(I took the header picture of a Common Loon resting on a pond in Utah on its way north in June of 2015. It was in transition from winter to summer plumage.)

Translate - I dare you. Then make a comment on the funny errors the translator made.

Sunday, July 30, 2017

My hiking sling

In 2002 I went on several hikes in the mountains of Utah, including a four-day backpacking trip to the Uintas with an ascent to the summit of King's Peak.  On that hike I came up with an idea: what if I used one of my Mexican blankets for a sling to carry my stuff, instead of a backpack?  On that particular excursion I had carried my tent and other gear to our camp site in a large framed pack, and I didn't want to have to haul that to the peak, so something stripped down and minimal like a blanket sling made sense.

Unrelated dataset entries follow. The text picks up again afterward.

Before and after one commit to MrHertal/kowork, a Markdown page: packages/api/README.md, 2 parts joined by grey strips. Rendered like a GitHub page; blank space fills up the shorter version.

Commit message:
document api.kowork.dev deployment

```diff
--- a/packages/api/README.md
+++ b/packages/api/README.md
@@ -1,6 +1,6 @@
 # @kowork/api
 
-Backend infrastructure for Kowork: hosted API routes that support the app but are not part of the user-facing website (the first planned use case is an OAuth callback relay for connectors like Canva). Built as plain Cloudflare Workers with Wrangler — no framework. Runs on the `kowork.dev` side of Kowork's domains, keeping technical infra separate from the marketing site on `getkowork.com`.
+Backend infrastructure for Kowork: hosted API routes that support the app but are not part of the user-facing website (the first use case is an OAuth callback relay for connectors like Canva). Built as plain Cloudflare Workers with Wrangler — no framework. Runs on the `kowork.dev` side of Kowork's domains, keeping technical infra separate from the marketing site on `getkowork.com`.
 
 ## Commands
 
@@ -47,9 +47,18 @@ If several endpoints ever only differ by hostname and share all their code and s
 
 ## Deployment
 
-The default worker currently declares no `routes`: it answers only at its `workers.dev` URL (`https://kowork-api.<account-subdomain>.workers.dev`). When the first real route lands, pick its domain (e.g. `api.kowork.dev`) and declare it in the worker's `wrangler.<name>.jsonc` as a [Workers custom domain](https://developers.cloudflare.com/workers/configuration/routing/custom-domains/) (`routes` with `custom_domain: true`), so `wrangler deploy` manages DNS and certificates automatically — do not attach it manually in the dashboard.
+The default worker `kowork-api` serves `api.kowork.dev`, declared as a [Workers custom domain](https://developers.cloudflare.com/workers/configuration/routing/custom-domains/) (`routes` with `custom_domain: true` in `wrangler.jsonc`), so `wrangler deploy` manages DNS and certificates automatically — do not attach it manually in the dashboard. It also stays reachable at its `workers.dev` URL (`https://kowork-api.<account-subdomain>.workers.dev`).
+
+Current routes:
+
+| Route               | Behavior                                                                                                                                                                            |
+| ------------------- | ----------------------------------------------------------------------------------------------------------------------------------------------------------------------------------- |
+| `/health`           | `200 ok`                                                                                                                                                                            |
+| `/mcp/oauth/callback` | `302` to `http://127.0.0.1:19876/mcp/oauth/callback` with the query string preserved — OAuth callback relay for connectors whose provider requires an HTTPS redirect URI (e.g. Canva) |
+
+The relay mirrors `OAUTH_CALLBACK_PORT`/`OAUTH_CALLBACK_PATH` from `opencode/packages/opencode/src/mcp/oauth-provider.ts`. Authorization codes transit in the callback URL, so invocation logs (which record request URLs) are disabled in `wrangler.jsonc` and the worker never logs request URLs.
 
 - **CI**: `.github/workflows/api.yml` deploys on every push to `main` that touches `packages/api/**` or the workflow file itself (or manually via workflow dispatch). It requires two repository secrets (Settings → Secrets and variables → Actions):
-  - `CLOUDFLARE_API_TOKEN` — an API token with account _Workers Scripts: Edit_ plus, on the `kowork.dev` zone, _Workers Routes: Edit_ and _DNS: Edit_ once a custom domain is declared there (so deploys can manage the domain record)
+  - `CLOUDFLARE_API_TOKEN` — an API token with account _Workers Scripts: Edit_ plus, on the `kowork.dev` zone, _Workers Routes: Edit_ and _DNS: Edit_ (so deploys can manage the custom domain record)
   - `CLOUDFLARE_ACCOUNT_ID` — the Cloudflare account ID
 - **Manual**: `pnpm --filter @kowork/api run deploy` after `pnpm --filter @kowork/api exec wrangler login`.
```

It must have been in one of my custodial jobs that I worked in college that I acquired a very large safety pin, which I had used at times to fasten a wool blanket around me like a cloak.  If you're interested in doing this yourself, I recommend doing a search on ebay for "laundry horse blanket safety pin," and you should be able to find one.  (I could have put a link here, could even have made it a commission link, but I've stopped doing that stuff.)  I'm going to share with you the basic method for rigging one of these up:

First, take your blanket and fold it lengthwise into thirds.
Photos by my sweetie.

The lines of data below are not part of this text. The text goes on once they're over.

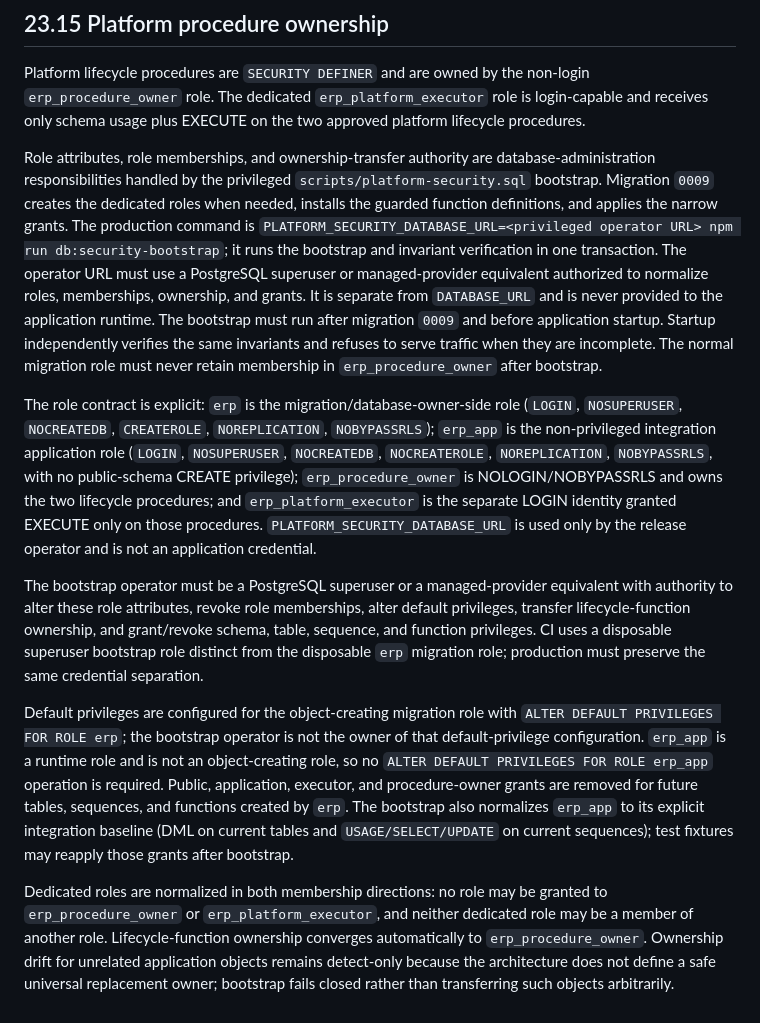
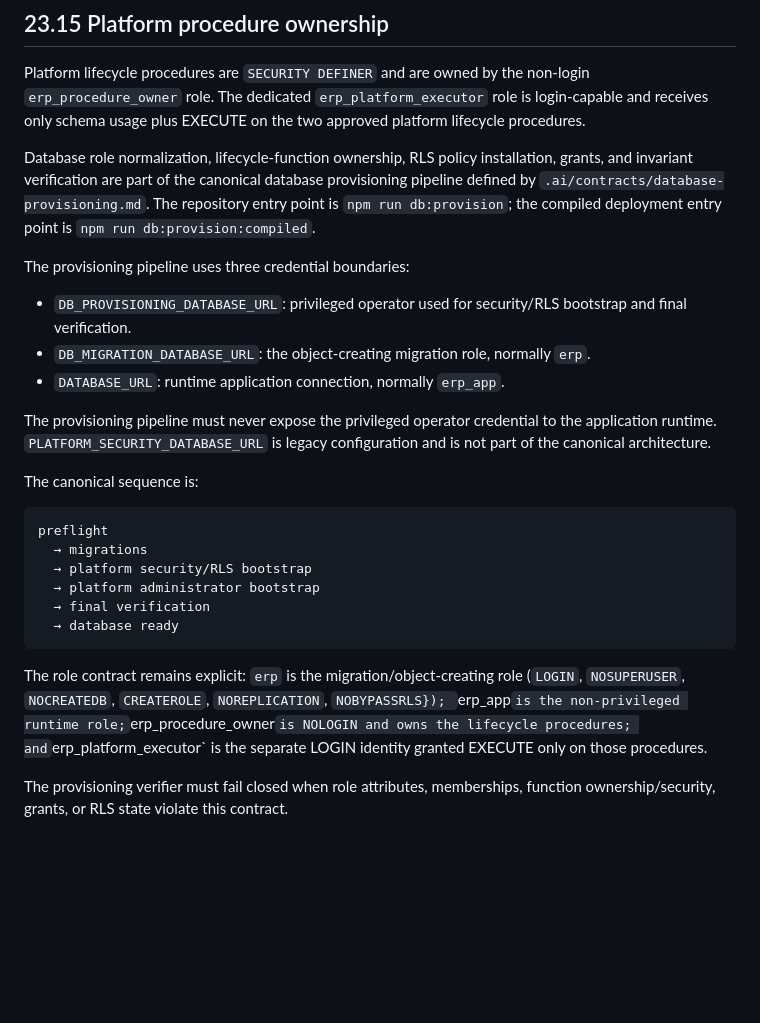
Before and after one commit to Sachin-Salgar/NEW_ERP_FINAL, a Markdown page: docs/03-database/16-security-architecture.md, the part around the change. Drawn GitHub-style; blank space fills up the shorter version.

Commit message:
docs: replace legacy security bootstrap lifecycle with canonical provisioner

````diff
--- a/docs/03-database/16-security-architecture.md
+++ b/docs/03-database/16-security-architecture.md
@@ -62,54 +62,40 @@ non-login `erp_procedure_owner` role. The dedicated `erp_platform_executor`
 role is login-capable and receives only schema usage plus EXECUTE on the two
 approved platform lifecycle procedures.
 
-Role attributes, role memberships, and ownership-transfer authority are
-database-administration responsibilities handled by the privileged
-`scripts/platform-security.sql` bootstrap. Migration `0009` creates the
-dedicated roles when needed, installs the guarded function definitions, and
-applies the narrow grants. The production command is
-`PLATFORM_SECURITY_DATABASE_URL=<privileged operator URL> npm run
-db:security-bootstrap`; it runs the bootstrap and invariant verification in one
-transaction. The operator URL must use a PostgreSQL superuser or managed-provider
-equivalent authorized to normalize roles, memberships, ownership, and grants.
-It is separate from `DATABASE_URL` and is never provided to the application
-runtime. The bootstrap must run after migration
-`0009` and before application startup. Startup independently verifies the same
-invariants and refuses to serve traffic when they are incomplete. The normal
-migration role must never retain membership in `erp_procedure_owner` after
-bootstrap.
+Database role normalization, lifecycle-function ownership, RLS policy
+installation, grants, and invariant verification are part of the canonical
+database provisioning pipeline defined by `.ai/contracts/database-provisioning.md`.
+The repository entry point is `npm run db:provision`; the compiled deployment
+entry point is `npm run db:provision:compiled`.
 
-The role contract is explicit: `erp` is the migration/database-owner-side
+The provisioning pipeline uses three credential boundaries:
+- `DB_PROVISIONING_DATABASE_URL`: privileged operator used for security/RLS
+  bootstrap and final verification.
+- `DB_MIGRATION_DATABASE_URL`: the object-creating migration role, normally
+  `erp`.
+- `DATABASE_URL`: runtime application connection, normally `erp_app`.
+
+The provisioning pipeline must never expose the privileged operator credential
+to the application runtime. `PLATFORM_SECURITY_DATABASE_URL` is legacy
+configuration and is not part of the canonical architecture.
+
+The canonical sequence is:
+
+```text
+preflight
+  → migrations
+  → platform security/RLS bootstrap
+  → platform administrator bootstrap
+  → final verification
+  → database ready
+```
+
+The role contract remains explicit: `erp` is the migration/object-creating
 role (`LOGIN`, `NOSUPERUSER`, `NOCREATEDB`, `CREATEROLE`,
-`NOREPLICATION`, `NOBYPASSRLS`); `erp_app` is the non-privileged integration
-application role (`LOGIN`, `NOSUPERUSER`, `NOCREATEDB`, `NOCREATEROLE`,
-`NOREPLICATION`, `NOBYPASSRLS`, with no public-schema CREATE privilege);
-`erp_procedure_owner` is NOLOGIN/NOBYPASSRLS and owns the two lifecycle
-procedures; and `erp_platform_executor` is the separate LOGIN identity granted
-EXECUTE only on those procedures. `PLATFORM_SECURITY_DATABASE_URL` is used only
-by the release operator and is not an application credential.
+`NOREPLICATION`, `NOBYPASSRLS}); `erp_app` is the non-privileged runtime
+role; `erp_procedure_owner` is NOLOGIN and owns the lifecycle procedures; and
+`erp_platform_executor` is the separate LOGIN identity granted EXECUTE only
+on those procedures.
 
-The bootstrap operator must be a PostgreSQL superuser or a managed-provider
-equivalent with authority to alter these role attributes, revoke role
-memberships, alter default privileges, transfer lifecycle-function ownership,
-and grant/revoke schema, table, sequence, and function privileges. CI uses a
-disposable superuser bootstrap role distinct from the disposable `erp`
-migration role; production must preserve the same credential separation.
-
-Default privileges are configured for the object-creating migration role with
-`ALTER DEFAULT PRIVILEGES FOR ROLE erp`; the bootstrap operator is not the owner
-of that default-privilege configuration. `erp_app` is a runtime role and is not
-an object-creating role, so no `ALTER DEFAULT PRIVILEGES FOR ROLE erp_app`
-operation is required. Public, application, executor, and procedure-owner
-grants are removed for future tables, sequences, and functions created by
-`erp`. The bootstrap also
-normalizes `erp_app` to its explicit integration baseline (DML on current
-tables and `USAGE/SELECT/UPDATE` on current sequences); test fixtures may
-reapply those grants after bootstrap.
-
-Dedicated roles are normalized in both membership directions: no role may be
-granted to `erp_procedure_owner` or `erp_platform_executor`, and neither
-dedicated role may be a member of another role. Lifecycle-function ownership
-converges automatically to `erp_procedure_owner`. Ownership drift for unrelated
-application objects remains detect-only because the architecture does not
-define a safe universal replacement owner; bootstrap fails closed rather than
-transferring such objects arbitrarily.
+The provisioning verifier must fail closed when role attributes, memberships,
+function ownership/security, grants, or RLS state violate this contract.
````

 I might have tried folding in half twice, but thirds seems to work the best, giving a close-able pocket effect.

Next, drape the ends of the blanket over your shoulder (whichever you choose: during a hike I switch from one to the other every so often).  Holding one end on the front, bring the other up from behind . . . 

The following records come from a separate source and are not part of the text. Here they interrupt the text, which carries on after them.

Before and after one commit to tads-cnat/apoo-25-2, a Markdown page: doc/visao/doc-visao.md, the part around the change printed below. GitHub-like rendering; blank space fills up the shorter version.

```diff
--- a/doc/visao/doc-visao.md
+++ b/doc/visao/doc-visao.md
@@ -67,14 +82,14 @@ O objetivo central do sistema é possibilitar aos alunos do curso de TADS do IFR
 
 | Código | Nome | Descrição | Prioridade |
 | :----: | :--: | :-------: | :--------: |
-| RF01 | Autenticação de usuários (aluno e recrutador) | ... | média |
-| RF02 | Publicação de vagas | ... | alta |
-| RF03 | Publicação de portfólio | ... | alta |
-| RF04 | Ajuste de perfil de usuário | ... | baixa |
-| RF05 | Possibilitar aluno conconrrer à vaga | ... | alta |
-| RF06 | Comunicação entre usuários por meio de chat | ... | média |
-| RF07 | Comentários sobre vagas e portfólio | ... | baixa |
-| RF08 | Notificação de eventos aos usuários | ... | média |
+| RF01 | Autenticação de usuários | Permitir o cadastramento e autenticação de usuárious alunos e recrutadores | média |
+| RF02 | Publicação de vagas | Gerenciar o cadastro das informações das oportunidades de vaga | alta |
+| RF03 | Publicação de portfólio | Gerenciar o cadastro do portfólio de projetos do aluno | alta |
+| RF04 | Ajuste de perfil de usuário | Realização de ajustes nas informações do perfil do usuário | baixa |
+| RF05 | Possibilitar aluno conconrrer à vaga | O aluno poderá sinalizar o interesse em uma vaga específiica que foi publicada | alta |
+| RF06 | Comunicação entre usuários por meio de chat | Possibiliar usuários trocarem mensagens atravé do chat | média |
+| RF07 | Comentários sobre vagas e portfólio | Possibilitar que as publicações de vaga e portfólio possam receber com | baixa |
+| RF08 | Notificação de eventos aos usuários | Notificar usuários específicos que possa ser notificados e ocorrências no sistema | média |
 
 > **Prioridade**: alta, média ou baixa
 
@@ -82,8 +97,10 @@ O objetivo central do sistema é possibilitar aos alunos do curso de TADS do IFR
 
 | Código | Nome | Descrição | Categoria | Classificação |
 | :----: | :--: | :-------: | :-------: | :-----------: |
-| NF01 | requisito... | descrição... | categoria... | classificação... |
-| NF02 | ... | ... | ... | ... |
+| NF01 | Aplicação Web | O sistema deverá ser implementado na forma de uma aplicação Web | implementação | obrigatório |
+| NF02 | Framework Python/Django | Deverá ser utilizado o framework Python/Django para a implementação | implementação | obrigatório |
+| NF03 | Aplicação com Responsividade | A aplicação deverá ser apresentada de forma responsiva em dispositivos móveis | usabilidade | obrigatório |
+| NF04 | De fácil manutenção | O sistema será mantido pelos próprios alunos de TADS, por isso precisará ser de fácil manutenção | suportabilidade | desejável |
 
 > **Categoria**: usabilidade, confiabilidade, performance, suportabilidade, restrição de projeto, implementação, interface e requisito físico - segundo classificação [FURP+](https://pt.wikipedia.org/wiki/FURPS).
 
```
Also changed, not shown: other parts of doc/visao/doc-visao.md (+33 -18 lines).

. . . and pin it.

 Here I want to point out that it has worked better to leave it as seen here: on a recent hike I tried gathering the ends into more of a taper.  It didn't work very well: the bunched cloth actually cut into my shoulder more than the simple pinning did, and somehow it messed up the neat pocket effect I had enjoyed on my previous hikes.

Although I got my inspiration for this from old depictions of people carrying bedrolls to camp with, I've never attempted to carry camping gear in this, always keeping it strictly to day hike use.  I carry food, water, extra clothes and first aid supplies, and it does pretty well I'd say up to maybe 15 pounds - I'm not very good at guessing weight.  On my most recent hike up to Timpanogos Basin I included a small stainless steel cook kit (1 lb) with an alcohol stove and fuel bottle.  If memory serves aright, I've used this rig to get to the summits of King's Peak, Squaw Peak and Mount Timpanogos, as well as several shorter hikes.  Here are some views of it in action:

King's Peak, July 2002, in the clouds.  Man, I was in such good shape back then.  Photo by one of my hiking buddies.
Organ Mountains, New Mexico, 2007.  The blanket can get hot in hot weather, but I've never found it unbearable.  Photo by my brother.

Timp, 2007 - the last time I made it to the top.  Photo by my other brother.

I like the advantage this device affords of having my trail snacks and sundries within easy reach.  By shifting sides regularly I avoid getting my shoulders sore.  Besides, it has that anachronistic simplicity that I love.

Recently I read about Emma Gatewood, the first woman to hike the entire Appalachian Trail alone - and carrying her gear in a sling bag held over one shoulder.  Not exactly the same thing, but even so I feel like I'm in good company.  I've long felt that people set too much store by fancy modern hiking and camping equipment, and I feel vindicated by examples like hers - or the Timp hikers of the early 20th century.

Here's to many years of hiking yet to come!

Sunday, July 16, 2017

Type/brass cast: rocket relaunch and other things

Parching red corn over the rocket stove, photo by my eldest daughter